This means, in most cases, that travelers between two cities with small airports and limited flights wind up saying ridiculously high airfares. But, that’s not always the case.
Some of these ridiculously high airfares are between major airports. For example, a regular business client called this week to make a day trip between Washington, D.C. and Pittsburgh, with three weeks advance purchase.
The distance between the cities is 183 air miles, about 245 highway miles and a four hour drive. The least expensive fare without a three-day or weekend stay, $993.00 round-trip, with a $150 change fee.
By comparison, another consistently expensive city pair, Detroit to Cincinnati, which is 229 air miles, is $854 round-trip for the same one-day round-trip. Then take a look at Chicago-Ohare to Cincinnati, 264 miles, that prices at $915 round-trip. (Cincinnati, as a Delta hub with little competition, consistently has high airfares.)
So what do these particular ridiculous fares have in common, other than no competition? They are just far enough apart to discourage business travelers from driving. For leisure travelers, fares between these cities aren’t great for longer stays, but they are considerably better.

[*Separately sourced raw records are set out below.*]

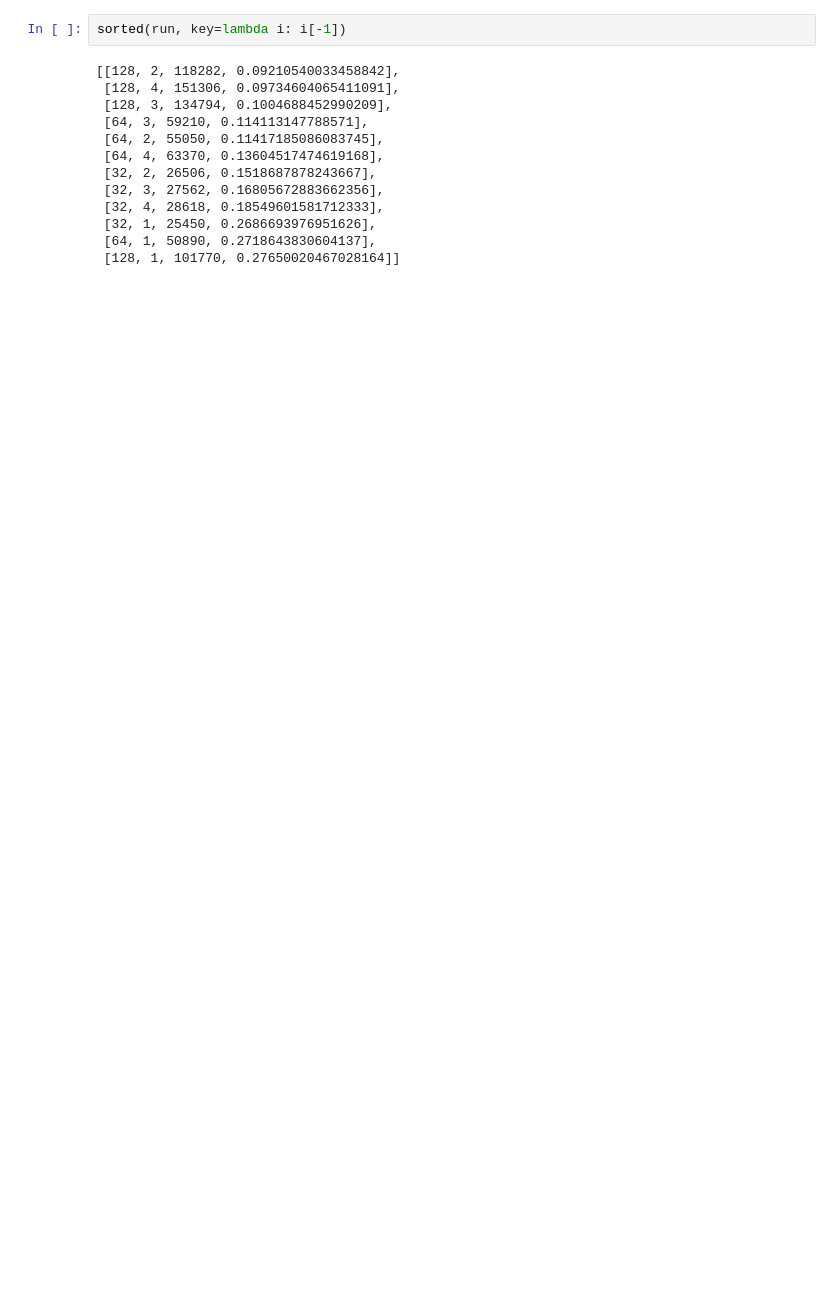
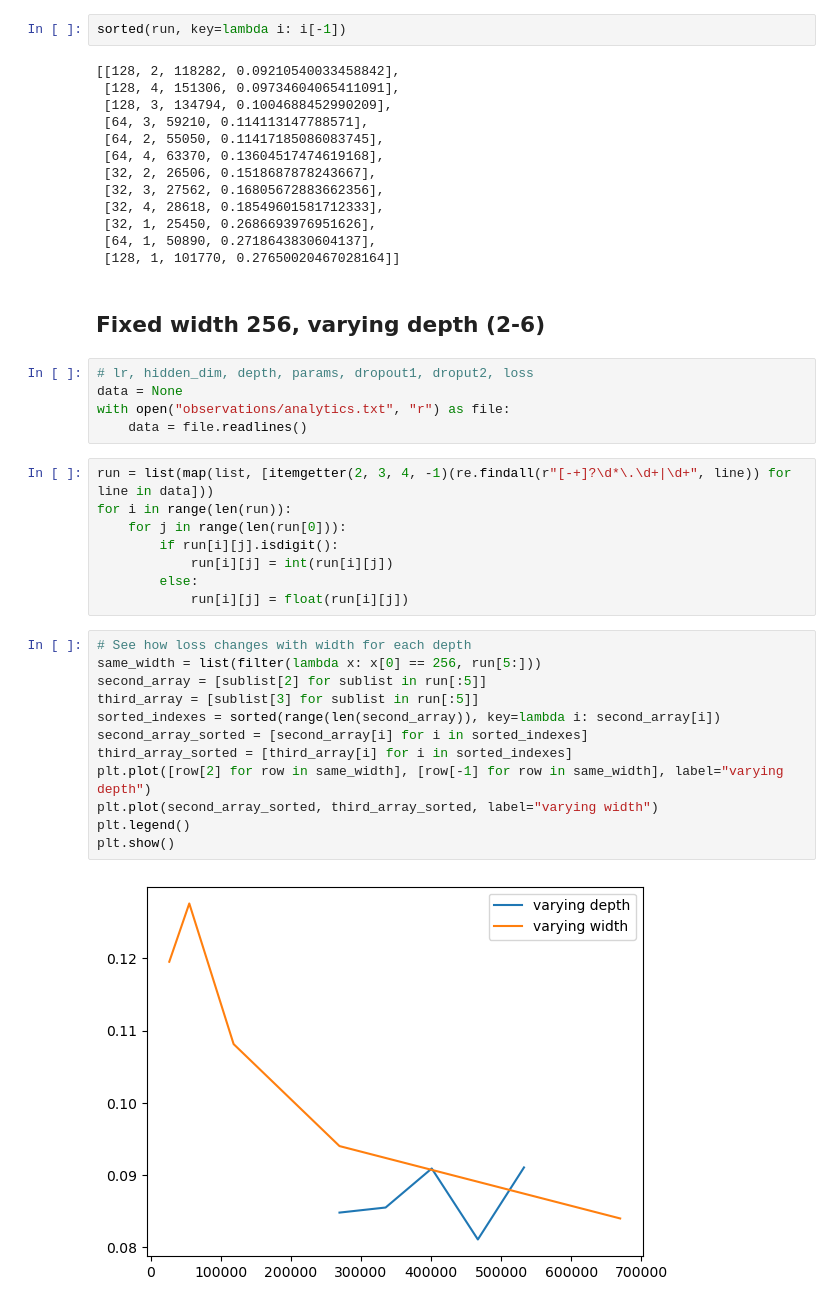
Before and after one commit to ashah01/Scaling-laws-framework, a Jupyter notebook: visualize.ipynb, the cells around one changed output. Drawn from its saved outputs; the diff is of its cells as text; blank space fills up the shorter version.

```diff
--- a/visualize.ipynb
+++ b/visualize.ipynb
@@ -60,3 +73,32 @@ sorted(run, key=lambda i: i[-1])
  [32, 1, 25450, 0.2686693976951626],
  [64, 1, 50890, 0.2718643830604137],
  [128, 1, 101770, 0.27650020467028164]]
+# %% [markdown]
+## Fixed width 256, varying depth (2-6)
+# %%
+# lr, hidden_dim, depth, params, dropout1, droput2, loss
+data = None
+with open("observations/analytics.txt", "r") as file:
+    data = file.readlines()
+# %%
+run = list(map(list, [itemgetter(2, 3, 4, -1)(re.findall(r"[-+]?\d*\.\d+|\d+", line)) for line in data]))
+for i in range(len(run)):
+    for j in range(len(run[0])):
+        if run[i][j].isdigit():
+            run[i][j] = int(run[i][j])
+        else:
+            run[i][j] = float(run[i][j])
+# %%
+# See how loss changes with width for each depth
+same_width = list(filter(lambda x: x[0] == 256, run[5:]))
+second_array = [sublist[2] for sublist in run[:5]]
+third_array = [sublist[3] for sublist in run[:5]]
+sorted_indexes = sorted(range(len(second_array)), key=lambda i: second_array[i])
+second_array_sorted = [second_array[i] for i in sorted_indexes]
+third_array_sorted = [third_array[i] for i in sorted_indexes]
+plt.plot([row[2] for row in same_width], [row[-1] for row in same_width], label="varying depth")
+plt.plot(second_array_sorted, third_array_sorted, label="varying width")
+plt.legend()
+plt.show()
+# %% [output]
+[figure, added]
```
Also changed, not shown: parts of 4 cells of this notebook, 4 other files.
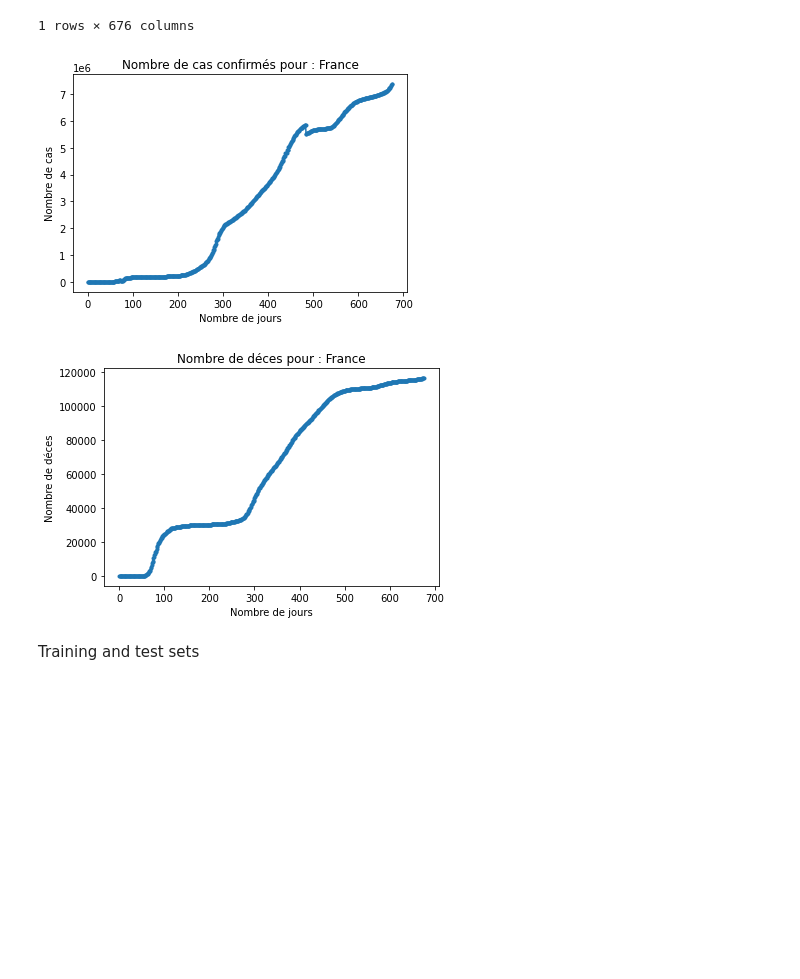
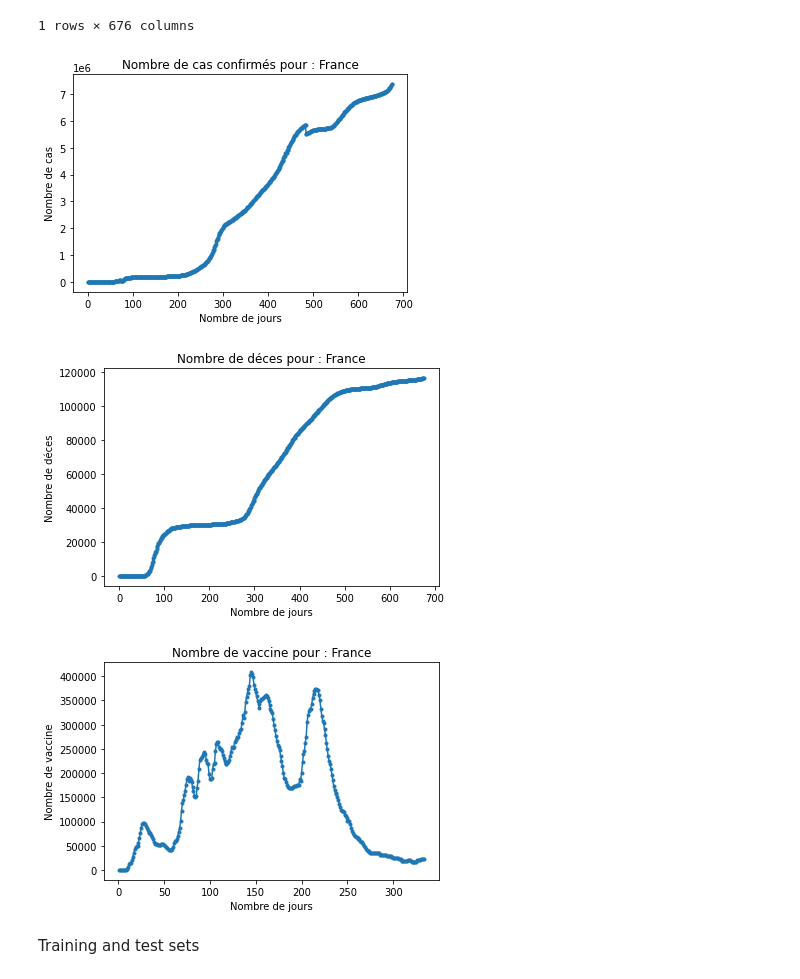
Before and after one commit to Alex2mars/UQAC_Forage_Projet_Covid, a Jupyter notebook: covid_predict.ipynb, the cells around one changed output. Saved outputs shown, nothing was run; the diff lists cells and outputs as text; code cells hidden in the pictures; blank space fills up the shorter version.

Commit message:
Co-authored-by: Totolariflette <Totolariflette@users.noreply.github.com> Co-authored-by: Alex2mars <Alex2mars@users.noreply.github.com>

```diff
--- a/covid_predict.ipynb
+++ b/covid_predict.ipynb
@@ -8,6 +13,8 @@ import matplotlib.pyplot as plt
 # %%
 df_raw_confirmed_global = pd.read_csv("https://raw.githubusercontent.com/CSSEGISandData/COVID-19/master/csse_covid_19_data/csse_covid_19_time_series/time_series_covid19_confirmed_global.csv")
 df_raw_deaths_global = pd.read_csv("https://raw.githubusercontent.com/CSSEGISandData/COVID-19/master/csse_covid_19_data/csse_covid_19_time_series/time_series_covid19_deaths_global.csv")
+df_raw_vaccination_global = pd.read_csv("https://raw.githubusercontent.com/owid/covid-19-data/master/public/data/vaccinations/vaccinations.csv")
+df_raw_vaccination_global=df_raw_vaccination_global.drop(columns=["daily_vaccinations_per_million","total_boosters_per_hundred","daily_vaccinations_raw","total_boosters","people_fully_vaccinated_per_hundred","daily_people_vaccinated_per_hundred","people_vaccinated", "total_vaccinations", "daily_vaccinations", "people_fully_vaccinated","total_vaccinations_per_hundred","people_vaccinated_per_hundred"])
 # %%
 # Choose latitude and longitude for the chosen country
 lat_min = 41.317
@@ -23,7 +30,7 @@ country = "France"
 
 df_raw_confirmed_country = df_raw_confirmed_global[df_raw_confirmed_global["Country/Region"] == country]
 df_raw_deaths_country = df_raw_deaths_global[df_raw_deaths_global["Country/Region"] == country]
-
+df_raw_vaccination_country = df_raw_vaccination_global[df_raw_vaccination_global["location"] == country]
 #df_confirmed_country = df_raw_confirmed_country
 #df_deaths_country = df_raw_deaths_country
 df_confirmed_country = check_lat_long(df_raw_confirmed_country, lat_min ,lat_max ,long_min, long_max)
@@ -51,21 +59,30 @@ def get_values_and_days(df):
 
 confirmed_country_values, confirmed_country_days = get_values_and_days(df_confirmed_country)
 deaths_country_values, deaths_country_days = get_values_and_days(df_deaths_country)
+vaccination_index_values = list(df_raw_vaccination_country.daily_people_vaccinated)[:len(confirmed_country_values)]
+vaccination_index_days = [i for i in range(df_raw_vaccination_country.date.size)]
 # %%
 plt.plot(confirmed_country_days, confirmed_country_values, '.-')
 plt.title("Nombre de cas confirmés pour : " + country)
 plt.xlabel("Nombre de jours")
 plt.ylabel("Nombre de cas")
 plt.show()
 
 plt.plot(deaths_country_days, deaths_country_values, '.-')
 plt.title("Nombre de déces pour : " + country)
 plt.xlabel("Nombre de jours")
 plt.ylabel("Nombre de déces")
 plt.show()
+
+plt.plot(vaccination_index_days, vaccination_index_values, '.-')
+plt.title("Nombre de vaccine pour : " + country)
+plt.xlabel("Nombre de jours")
+plt.ylabel("Nombre de vaccine")
+plt.show()
 # %% [output]
 [figure]
 [figure]
+[figure, added]
 # %% [markdown]
 Training and test sets
 # %%
```
Also changed, not shown: parts of 13 cells of this notebook.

In addition, these fares are all in markets not served by discount carriers like Southwest, or Jetblue. (For example, fares from Pittsburgh to Philadelphia dropped dramatically when Southwest entered the market, as did fares to many cities from Atlanta when Airtran arrived.)
As United completes their merger with Continental, more other city pairs no doubt will join the high-price competition. The same day round-trip fare between their Chicago-O’Hare and Houston-Intercontinental hubs, which are 925 miles apart is $948. (Although Southwest competes with fares that are less than half that price between Chicago-Midway and Houston-Hobby.)
There are several other major city-pairs in the overpriced “Hall of Shame.” The other inspiration for this post was a client who needed a nonstop between Dallas and Boston, a 1,562-mile trip, and the one-way fare was $1,023 for a ticket purchased a month in advance. (By comparison, the fare from San Francisco to Dallas, almost the same distance, is less than half the price.)
No doubt the airlines involved here will just say they are trying to make a profit in tough times. Fair enough. On the other hand, for anyone unlikely enough to need to travel between these and other cities, it can be more than frustrating.
If any readers have another city pair or two to nominate for the “most overpriced airfare in America,” please note them in comments.
First, venting is good catharsis. Second, discount carriers are always looking for new markets. And if a route looks like the airline equivalent of really low hanging fruit (i.e very easy to undercut prices,) then who knows, help may be on the way.